29 CFR § 825.127(e)

That answers both of those questions, 12 months from the date the employee starts FMLA leave and any unused workweeks are forfeited. But what if the employee cares for more than one servicemember, or what if that servicemember is subsequently seriously injured or acquires another serious illness?

(2) The leave entitlement described in paragraph (e) of this section is to be applied on a per-covered-servicemember, per-injury basis such that an eligible employee may be entitled to take more than one period of 26 workweeks of leave if the leave is to care for different covered servicemembers or to care for the same servicemember with a subsequent serious injury or illness, except that no more than 26 workweeks of leave may be taken within any single 12-month period. An eligible employee may take more than one period of 26 workweeks of leave to care for a covered servicemember with more than one serious injury or illness only when the serious injury or illness is a subsequent serious injury or illness. When an eligible employee takes leave to care for more than one covered servicemember or for a subsequent serious injury or illness of the same covered servicemember, and the single 12-month periods corresponding to the different military caregiver leave entitlements overlap, the employee is limited to taking no more than 26 workweeks of leave in each single 12-month period.

29 CFR § 825.127(e)

So regardless of the number of servicemembers cared for or subsequent injuries or illness, a single employee is still only entitled to take 26 workweeks of leave in one 12-month period. However, they may be entitled to take additional leave in subsequent 12-month periods due to care for other service members or subsequent injuries or illnesses. Now how does this interact with other, unrelated leave that an eligible employee is qualified to take under the FMLA?

(3) An eligible employee is entitled to a combined total of 26 workweeks of leave for any FMLA-qualifying reason during the single 12-month period described in paragraph (e) of this section, provided that the employee is entitled to no more than 12 workweeks of leave for one or more of the following: because of the birth of a son or daughter of the employee and in order to care for such son or daughter; because of the placement of a son or daughter with the employee for adoption or foster care; in order to care for the spouse, son, daughter, or parent with a serious health condition; because of the employee’s own serious health condition; or because of a qualifying exigency. Thus, for example, an eligible employee may, during the single 12-month period, take 16 workweeks of FMLA leave to care for a covered servicemember and 10 workweeks of FMLA leave to care for a newborn child. However, the employee may not take more than 12 weeks of FMLA leave to care for the newborn child during the single 12-month period, even if the employee takes fewer than 14 workweeks of FMLA leave to care for a covered servicemember.

29 CFR § 825.127(e)

Clear right . . . yea, clear as mud.  So let’s go over that again:  An employee is only eligible for a maximum of 26 workweeks of FMLA leave in a 12-month period, even if they are entitled to leave for reasons other than to care for a servicemember.

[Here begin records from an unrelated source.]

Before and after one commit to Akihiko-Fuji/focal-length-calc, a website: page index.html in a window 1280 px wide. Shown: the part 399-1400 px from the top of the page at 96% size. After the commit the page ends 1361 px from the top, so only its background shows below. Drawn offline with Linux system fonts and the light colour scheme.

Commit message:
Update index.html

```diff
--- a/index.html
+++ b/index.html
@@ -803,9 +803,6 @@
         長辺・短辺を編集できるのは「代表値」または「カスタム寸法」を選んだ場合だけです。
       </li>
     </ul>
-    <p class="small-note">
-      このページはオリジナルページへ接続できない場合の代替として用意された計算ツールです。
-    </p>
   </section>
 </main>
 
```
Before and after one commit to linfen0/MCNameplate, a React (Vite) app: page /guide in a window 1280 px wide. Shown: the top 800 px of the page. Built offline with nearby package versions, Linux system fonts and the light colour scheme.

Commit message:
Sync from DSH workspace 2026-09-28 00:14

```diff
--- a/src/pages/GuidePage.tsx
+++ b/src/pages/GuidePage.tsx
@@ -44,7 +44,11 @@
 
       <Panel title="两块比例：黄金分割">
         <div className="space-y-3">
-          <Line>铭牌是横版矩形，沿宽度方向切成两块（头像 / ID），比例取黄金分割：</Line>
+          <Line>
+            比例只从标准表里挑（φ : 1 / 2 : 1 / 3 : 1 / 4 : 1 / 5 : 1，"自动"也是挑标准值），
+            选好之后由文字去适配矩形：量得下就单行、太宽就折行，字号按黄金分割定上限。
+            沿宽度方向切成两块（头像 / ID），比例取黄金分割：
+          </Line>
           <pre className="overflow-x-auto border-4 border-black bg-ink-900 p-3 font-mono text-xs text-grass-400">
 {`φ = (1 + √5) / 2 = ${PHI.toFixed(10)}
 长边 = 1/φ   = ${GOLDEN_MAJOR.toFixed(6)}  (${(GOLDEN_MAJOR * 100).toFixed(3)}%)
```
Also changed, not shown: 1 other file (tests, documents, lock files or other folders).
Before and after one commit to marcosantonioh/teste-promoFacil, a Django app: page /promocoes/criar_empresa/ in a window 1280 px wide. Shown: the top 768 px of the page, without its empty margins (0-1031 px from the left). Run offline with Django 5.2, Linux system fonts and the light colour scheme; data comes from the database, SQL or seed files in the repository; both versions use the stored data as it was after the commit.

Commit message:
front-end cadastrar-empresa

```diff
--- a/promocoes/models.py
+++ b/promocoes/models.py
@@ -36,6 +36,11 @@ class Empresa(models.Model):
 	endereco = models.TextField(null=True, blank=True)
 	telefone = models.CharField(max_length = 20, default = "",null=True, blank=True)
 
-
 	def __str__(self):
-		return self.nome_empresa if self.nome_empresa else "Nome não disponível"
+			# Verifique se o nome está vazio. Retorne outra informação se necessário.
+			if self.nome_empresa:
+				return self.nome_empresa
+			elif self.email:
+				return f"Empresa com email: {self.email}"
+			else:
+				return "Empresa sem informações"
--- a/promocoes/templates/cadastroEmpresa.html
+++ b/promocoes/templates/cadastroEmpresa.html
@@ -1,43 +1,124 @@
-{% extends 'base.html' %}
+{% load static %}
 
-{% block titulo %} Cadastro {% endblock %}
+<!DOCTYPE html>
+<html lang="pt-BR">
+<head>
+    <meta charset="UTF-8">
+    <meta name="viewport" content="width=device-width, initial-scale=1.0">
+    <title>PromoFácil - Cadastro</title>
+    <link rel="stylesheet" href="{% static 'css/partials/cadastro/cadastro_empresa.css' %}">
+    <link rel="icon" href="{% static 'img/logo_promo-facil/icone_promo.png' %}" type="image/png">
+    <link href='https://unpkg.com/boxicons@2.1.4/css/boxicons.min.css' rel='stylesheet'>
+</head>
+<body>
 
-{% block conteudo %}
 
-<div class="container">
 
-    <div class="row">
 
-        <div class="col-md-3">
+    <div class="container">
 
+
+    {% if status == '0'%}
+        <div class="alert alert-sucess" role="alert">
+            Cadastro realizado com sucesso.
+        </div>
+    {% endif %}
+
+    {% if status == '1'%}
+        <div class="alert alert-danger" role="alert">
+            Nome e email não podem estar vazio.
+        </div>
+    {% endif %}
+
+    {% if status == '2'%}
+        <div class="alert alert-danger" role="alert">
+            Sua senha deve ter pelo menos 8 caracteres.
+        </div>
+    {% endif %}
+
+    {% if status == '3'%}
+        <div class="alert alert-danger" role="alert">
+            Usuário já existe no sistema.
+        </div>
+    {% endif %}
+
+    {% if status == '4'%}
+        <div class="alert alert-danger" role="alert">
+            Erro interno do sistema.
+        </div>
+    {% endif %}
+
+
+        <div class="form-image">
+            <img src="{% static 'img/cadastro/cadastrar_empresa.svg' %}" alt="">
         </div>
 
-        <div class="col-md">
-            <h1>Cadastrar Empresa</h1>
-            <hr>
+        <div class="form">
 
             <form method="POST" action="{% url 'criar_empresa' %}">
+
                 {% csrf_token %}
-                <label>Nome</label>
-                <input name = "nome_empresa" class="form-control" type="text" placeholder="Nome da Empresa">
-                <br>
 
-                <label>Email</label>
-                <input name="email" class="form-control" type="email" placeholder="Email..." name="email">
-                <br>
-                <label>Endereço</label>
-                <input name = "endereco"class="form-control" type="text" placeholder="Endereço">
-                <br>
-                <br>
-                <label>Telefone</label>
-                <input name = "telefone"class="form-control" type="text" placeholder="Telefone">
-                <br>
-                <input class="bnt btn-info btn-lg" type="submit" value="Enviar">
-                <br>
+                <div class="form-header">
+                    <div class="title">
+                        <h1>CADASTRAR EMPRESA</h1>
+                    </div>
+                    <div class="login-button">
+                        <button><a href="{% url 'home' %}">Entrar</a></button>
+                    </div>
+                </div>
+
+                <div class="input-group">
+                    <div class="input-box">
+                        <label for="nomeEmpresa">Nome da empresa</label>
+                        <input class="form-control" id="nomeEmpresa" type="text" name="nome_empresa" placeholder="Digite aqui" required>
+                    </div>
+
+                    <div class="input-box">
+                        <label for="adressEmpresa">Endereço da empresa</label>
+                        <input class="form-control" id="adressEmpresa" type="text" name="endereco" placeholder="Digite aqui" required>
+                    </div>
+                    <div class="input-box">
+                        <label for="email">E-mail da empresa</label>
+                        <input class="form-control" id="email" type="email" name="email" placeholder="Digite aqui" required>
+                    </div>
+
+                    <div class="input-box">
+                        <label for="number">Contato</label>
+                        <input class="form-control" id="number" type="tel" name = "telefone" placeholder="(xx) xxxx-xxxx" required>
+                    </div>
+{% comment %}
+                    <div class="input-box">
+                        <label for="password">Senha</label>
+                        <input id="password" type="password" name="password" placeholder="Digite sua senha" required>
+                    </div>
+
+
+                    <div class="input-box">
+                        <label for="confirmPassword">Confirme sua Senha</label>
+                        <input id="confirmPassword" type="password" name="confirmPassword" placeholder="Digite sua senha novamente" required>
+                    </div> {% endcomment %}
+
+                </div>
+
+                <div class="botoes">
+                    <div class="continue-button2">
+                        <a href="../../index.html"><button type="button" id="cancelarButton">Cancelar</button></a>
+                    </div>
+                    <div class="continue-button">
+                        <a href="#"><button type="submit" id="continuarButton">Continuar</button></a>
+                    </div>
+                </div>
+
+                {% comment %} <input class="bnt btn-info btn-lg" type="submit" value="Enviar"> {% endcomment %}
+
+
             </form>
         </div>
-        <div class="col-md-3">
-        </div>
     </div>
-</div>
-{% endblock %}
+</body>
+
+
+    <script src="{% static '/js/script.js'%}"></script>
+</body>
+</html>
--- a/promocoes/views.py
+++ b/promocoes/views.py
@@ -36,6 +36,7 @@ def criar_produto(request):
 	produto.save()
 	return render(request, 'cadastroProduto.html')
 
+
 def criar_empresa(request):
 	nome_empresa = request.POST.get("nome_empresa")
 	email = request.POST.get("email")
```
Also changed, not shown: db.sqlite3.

Further, the employee can only take up to 12 weeks of FMLA leave for reasons not related to caring for the servicemember, and the remaining period of the 26 weeks must be used to care for the servicemember.